It all added up to 4109 points, keeping her on course to again break the 7,000 point mark which only two others have managed in the event's history.
It was an impressive display from the rangy Swede and looks certain continue in Saturday's final three events -- long jump, which is her strongest discipline, javelin and 800 metres.
"I was satisfied with today -- it's a tough game and the heat was harder than I thought it would be," she said.
"By the end of the day my batteries were flat and I need a good sleep.
"The shot put was a lot of fun, I am beginning to like it more and more. The 200 was not perfect but you have to take into account the heat and that I was running in lane three."
Defending champion Denise Lewis, who has barely competed since Sydney due to a series of injuries, ended the day in ninth place.
However, after finishing with a weary-looking 25.42-second 200 metres, the Briton received treatment for what appeared a tight hamstring and she looks to be out of the medals hunt.

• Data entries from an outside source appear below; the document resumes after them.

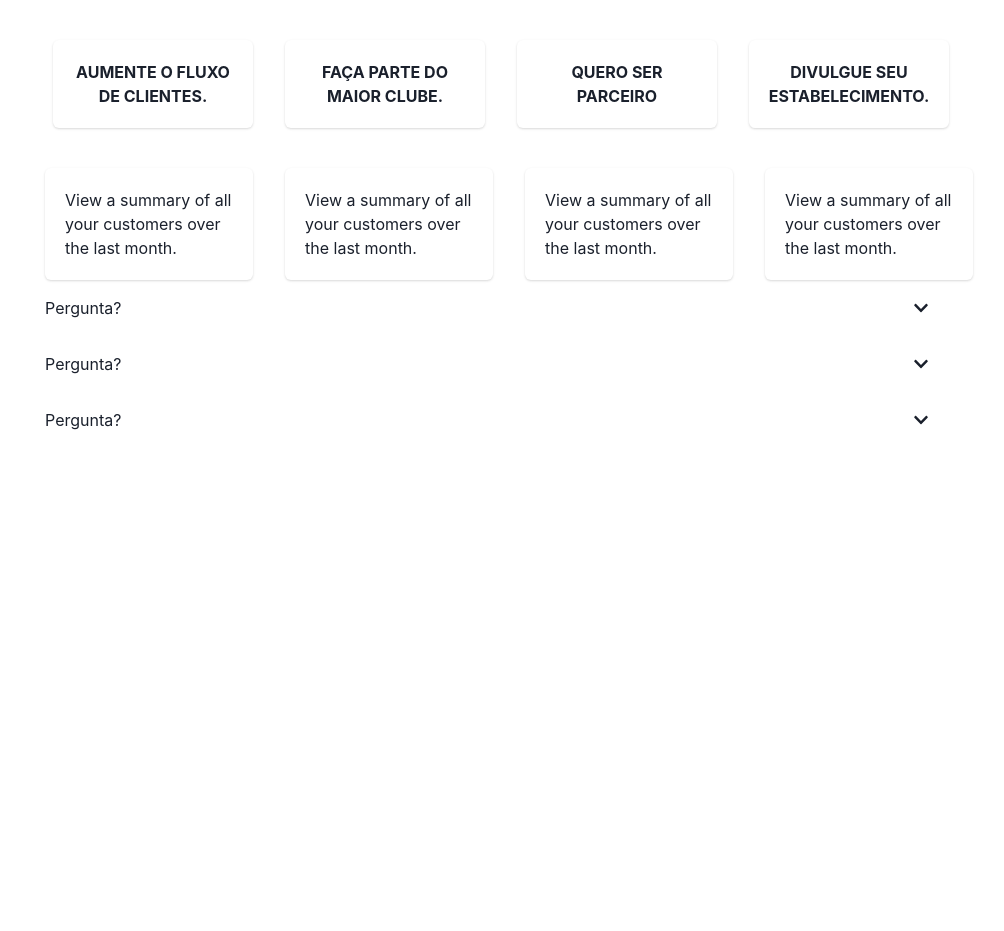
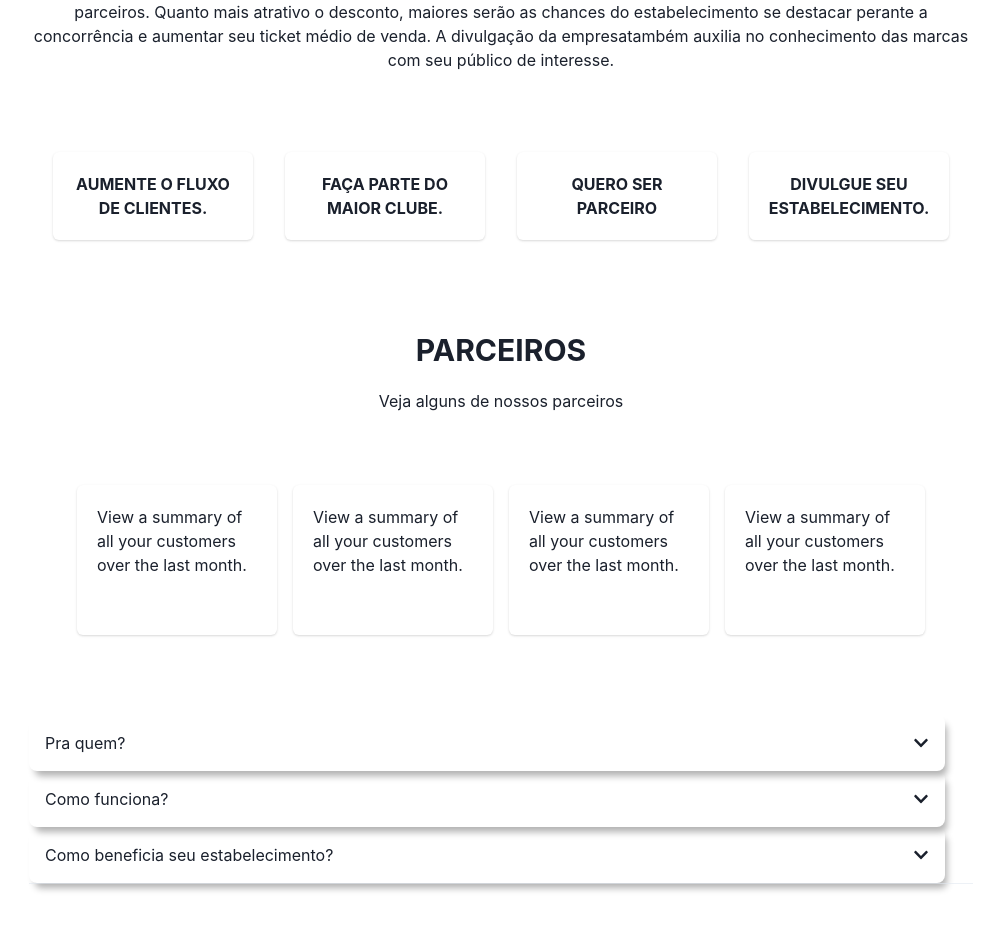
Before and after one commit to rafael346/landing-new-establishments, a Next.js app: page / in a window 1280 px wide. Shown: the part 667-1598 px from the top of the page, without its empty margins (11-1015 px from the left). Before the commit the page ends 1115 px from the top, so only its background shows below. Built offline with nearby package versions, Linux system fonts and the light colour scheme.

Commit message:
feat: customization final

```diff
--- a/src/app/page.tsx
+++ b/src/app/page.tsx
@@ -5,7 +5,7 @@ import Dropdown from "@/components/Dropdown";
 import Form from "@/components/Form";
 import NavMenu from "@/components/NavMenu";
 import PartnersView from "@/components/PartnersView";
-import { Divider, Flex, Text } from "@chakra-ui/react";
+import { Divider, Flex, Spacer, Text } from "@chakra-ui/react";
 import Image from 'next/image'
 
 
@@ -29,20 +29,26 @@ export default function Home() {
 
       <Form />
      <Divider />
-     <Text fontSize='4xl' alignSelf='center' my='10' fontWeight='bold'>A PARCERIA QUE SEU ESTABELECIMENTO PRECISA</Text>
+     <Text fontSize='4xl' alignSelf='center' mt='10' mb='4' fontWeight='bold'>A PARCERIA QUE SEU ESTABELECIMENTO PRECISA</Text>
+     <Text fontSize='md' textAlign='center' mb='10'>Com associados espalhados em diferentes regiões, isso formenta o aumento do fluxo de clientes nos estabelecimentos parceiros. Quanto mais atrativo o desconto, maiores serão as chances do estabelecimento se destacar perante a concorrência e aumentar seu ticket médio de venda. A divulgação da empresatambém auxilia no conhecimento das marcas com seu público de interesse.</Text>
       <Cards />
+      <Text fontSize='3xl' alignSelf='center' mt='10' mb='4' fontWeight='bold'>PARCEIROS</Text>
+      <Text fontSize='md' textAlign='center' mb='8'>Veja alguns de nossos parceiros</Text>
 
       <PartnersView />
 
-      <Dropdown title='Pergunta?'>
+      <Dropdown title='Pra quem?'>
         Resposta
       </Dropdown>
-      <Dropdown title='Pergunta?'>
+      <Dropdown title='Como funciona?'>
         Resposta
       </Dropdown>
-      <Dropdown title='Pergunta?'>
+      <Dropdown title='Como beneficia seu estabelecimento?'>
         Resposta
       </Dropdown>
+      <Divider />
+     <Flex height='20'/>
+
     </Flex>
   );
 }
--- a/src/components/Cards/index.tsx
+++ b/src/components/Cards/index.tsx
@@ -3,7 +3,7 @@ import React from 'react'
 
 export default function Cards() {
   return (
-    <SimpleGrid display='flex' justifyContent='center' spacing={4} templateColumns='repeat(auto-fill, minmax(200px, 1fr))' alignItems='center' >
+    <SimpleGrid display='flex' justifyContent='center' spacing={4} mb='12' templateColumns='repeat(auto-fill, minmax(200px, 1fr))' alignItems='center' >
     <Card mt='10' align='center' justify='center' cursor='pointer' maxWidth={200} _hover={{
       bgColor:'#48BB78',
       color: 'white'
--- a/src/components/Dropdown/styles.module.scss
+++ b/src/components/Dropdown/styles.module.scss
@@ -6,9 +6,10 @@
     align-items: flex-start;
     padding: 16px;
     gap: 16px;
-    isolation: isolate;
-    z-index: 0;
 
+    box-shadow: 4px 7px 7px -2px rgba(0,0,0,0.31);
+    -webkit-box-shadow: 4px 7px 7px -2px rgba(0,0,0,0.31);
+    -moz-box-shadow: 4px 7px 7px -2px rgba(0,0,0,0.31);
     width: 97%;
     background: var(--basic-white);
 
--- a/src/components/PartnersView/index.tsx
+++ b/src/components/PartnersView/index.tsx
@@ -6,8 +6,8 @@ export default function PartnersView() {
 
 
   return (
-    <SimpleGrid spacing={4} templateColumns='repeat(auto-fill, minmax(200px, 1fr))'>
-    <Card mt='10' ml='4' _hover={{
+    <SimpleGrid display='flex' justifyContent='center' spacing={4} mb='20' templateColumns='repeat(auto-fill, minmax(200px, 1fr))' alignItems='center'>
+    <Card mt='10' align='center' justify='center' cursor='pointer' maxWidth={200} height={150} _hover={{
       bgColor:'#48BB78',
       color: 'white'
     }}>
@@ -15,7 +15,7 @@ export default function PartnersView() {
         <Text>View a summary of all your customers over the last month.</Text>
       </CardBody>
     </Card>
-    <Card mt='10' ml='4' _hover={{
+    <Card mt='10' align='center' justify='center' cursor='pointer' maxWidth={200} height={150} _hover={{
       bgColor:'#48BB78',
       color: 'white'
     }}>
@@ -23,16 +23,15 @@ export default function PartnersView() {
         <Text>View a summary of all your customers over the last month.</Text>
       </CardBody>
     </Card>
-    <Card mt='10' ml='4' _hover={{
+    <Card mt='10' align='center' justify='center' cursor='pointer' maxWidth={200} height={150} _hover={{
       bgColor:'#48BB78',
-      color: 'white',
-
+      color: 'white'
     }}>
       <CardBody>
         <Text>View a summary of all your customers over the last month.</Text>
       </CardBody>
     </Card>
-    <Card mt='10' ml='4' _hover={{
+    <Card mt='10' align='center' justify='center' cursor='pointer' maxWidth={200} height={150} _hover={{
       bgColor:'#48BB78',
       color: 'white'
     }}>
```
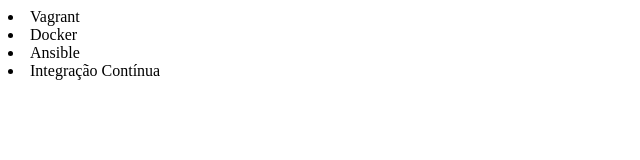
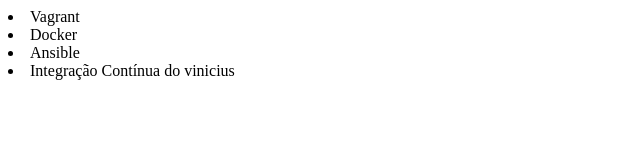
Before and after one commit to FelipeNatanael/RepoGitHubAlura, a plain HTML site: page index.html in a window 1280 px wide. Shown: the full height of the page, 0-640 px from the left. Drawn offline with Linux system fonts and the light colour scheme.

Commit message:
testando alteracao

```diff
--- a/index.html
+++ b/index.html
@@ -9,7 +9,7 @@
 		<li>Vagrant</li>
 		<li>Docker</li>
 		<li>Ansible</li>
-		<li>Integração Contínua</li>
+		<li>Integração Contínua do vinicius</li>
 	</ui>
 </body>
 </html>
```
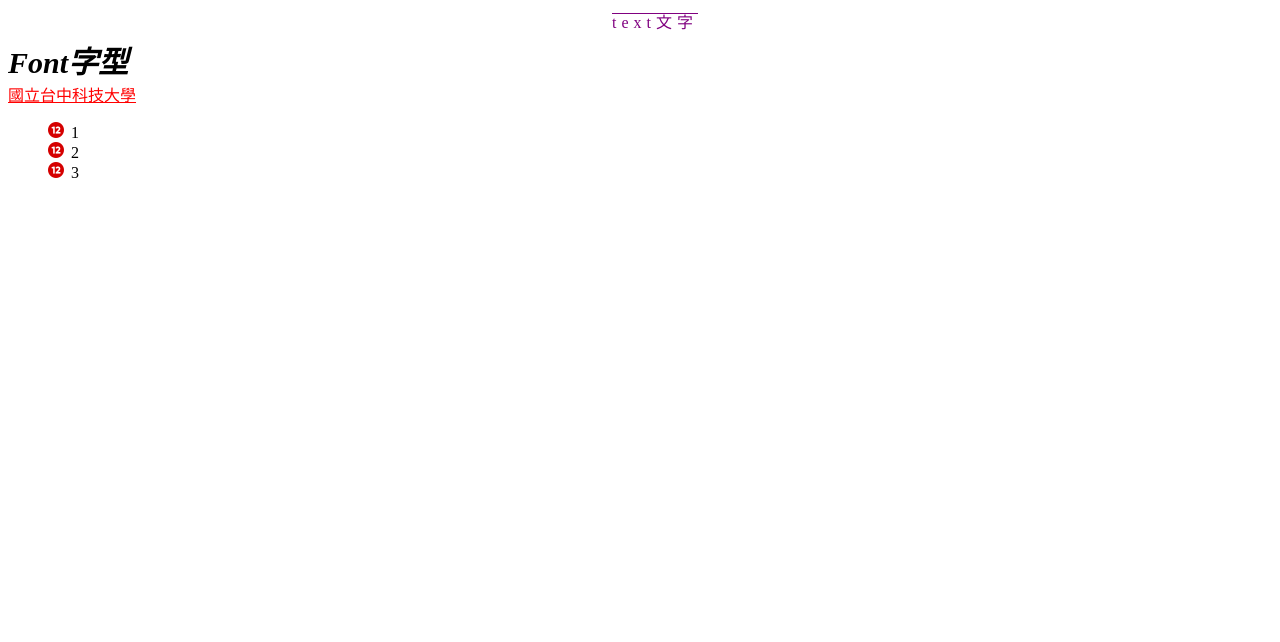
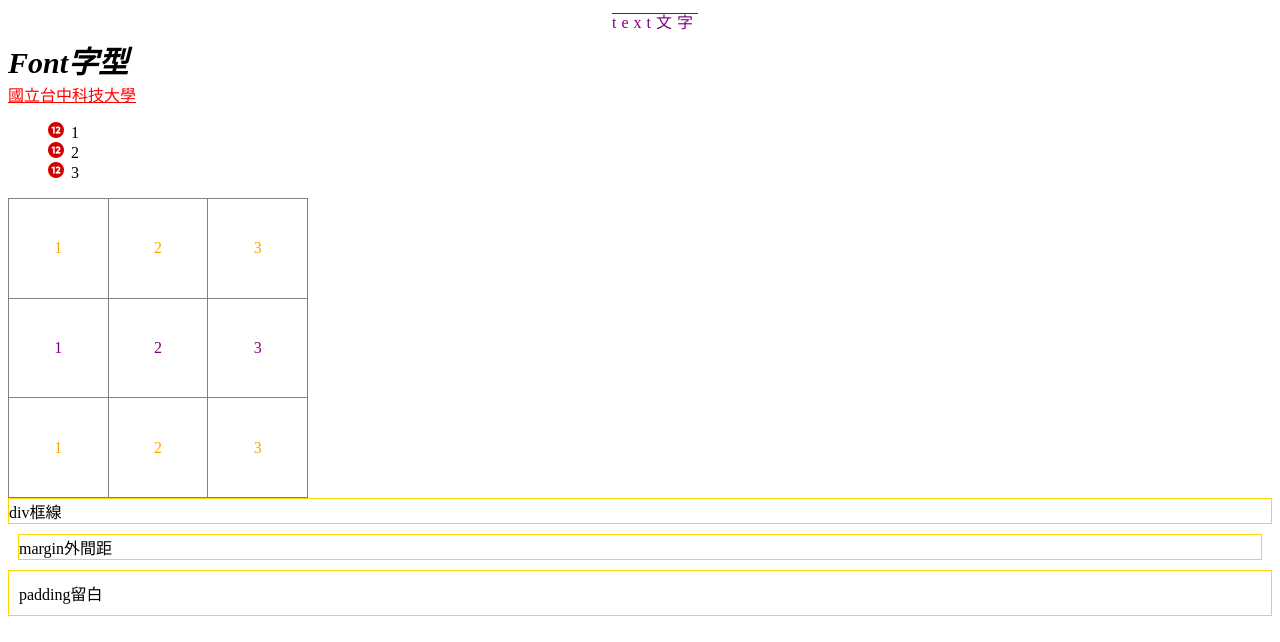
Before and after one commit to 3411207062/3411207062, a plain HTML site: page css_all.html in a window 1280 px wide. Drawn offline with Linux system fonts and the light colour scheme.

Commit message:
Add files via upload

```diff
--- a/css_all.html
+++ b/css_all.html
@@ -70,6 +70,45 @@
             /* 圖片 */
             list-style-image: url('12-1.png');
         }
+        /* table 表格 */
+        .table{
+            /*合併框線*/
+            border-collapse: collapse;
+            width: 300px;
+            height: 300px;
+        }
+        td{
+            text-align: center;
+            vertical-align: center;
+        }
+        /* 偶數行*/
+        tr:nth-child(even){
+        color: purple;
+        }
+        /* 奇數行*/
+        tr:nth-child(odd){
+        color: orange;
+        }
+        /* 邊框 */
+        .div_border{
+            /* 邊框粗細 */
+            border-width: 1px;
+            /* 邊框類型 */
+            border-style: solid;
+            /* 顏色 */
+            border-color: gold;
+        }
+        /* 外間距 */
+        .div_margin{
+            /* 上下左右 */
+            margin: 10px;
+            /* 上下左右 */
+            /* margin: 10px 5px; */
+        }
+        /* 留白 */
+        .div_padding{
+            padding: 10px;
+        }
     </style>
 </head>
 <body>
@@ -85,5 +124,31 @@
         <li>2</li>
         <li>3</li>
     </ol>
+    <table class="table" border="1" cellspacing="0" cellpadding="0">
+        <tr>
+            <td>1</td>
+            <td>2</td>
+            <td>3</td>
+        </tr>
+        <tr>
+            <td>1</td>
+            <td>2</td>
+            <td>3</td>
+        </tr>
+        <tr>
+            <td>1</td>
+            <td>2</td>
+            <td>3</td>
+        </tr>
+    </table>
+    <div class="div_border">
+        div框線
+    </div>
+    <div class="div_border div_margin">
+        margin外間距
+    </div>
+    <div class="div_border div_padding">
+        padding留白
+    </div>
 </body>
 </html>
```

Her compatriot Kelly Sotherton, however, had a great day. Helped by a 1.85-metre high jump that beat her previous best by seven centimetres, she closed in second place on 3869.
Naide Gomes of Portugal had been second after three events but an awful 25.46 200 metres saw her slip to fourth on 3766 points, 11 behind Karen Ruckstuhl of the Netherlands.
There was a lucky escape for American Tiffany Lott Hogan, who was in 11th place after three events but failed to hear the starting gun for the 200 metres and stood up with her arm raised as the rest of her heat flew out of the blocks.
She left the track in tears but was then allowed to run in the following heat, though her time of 24.99 saw her slip to 16th overall.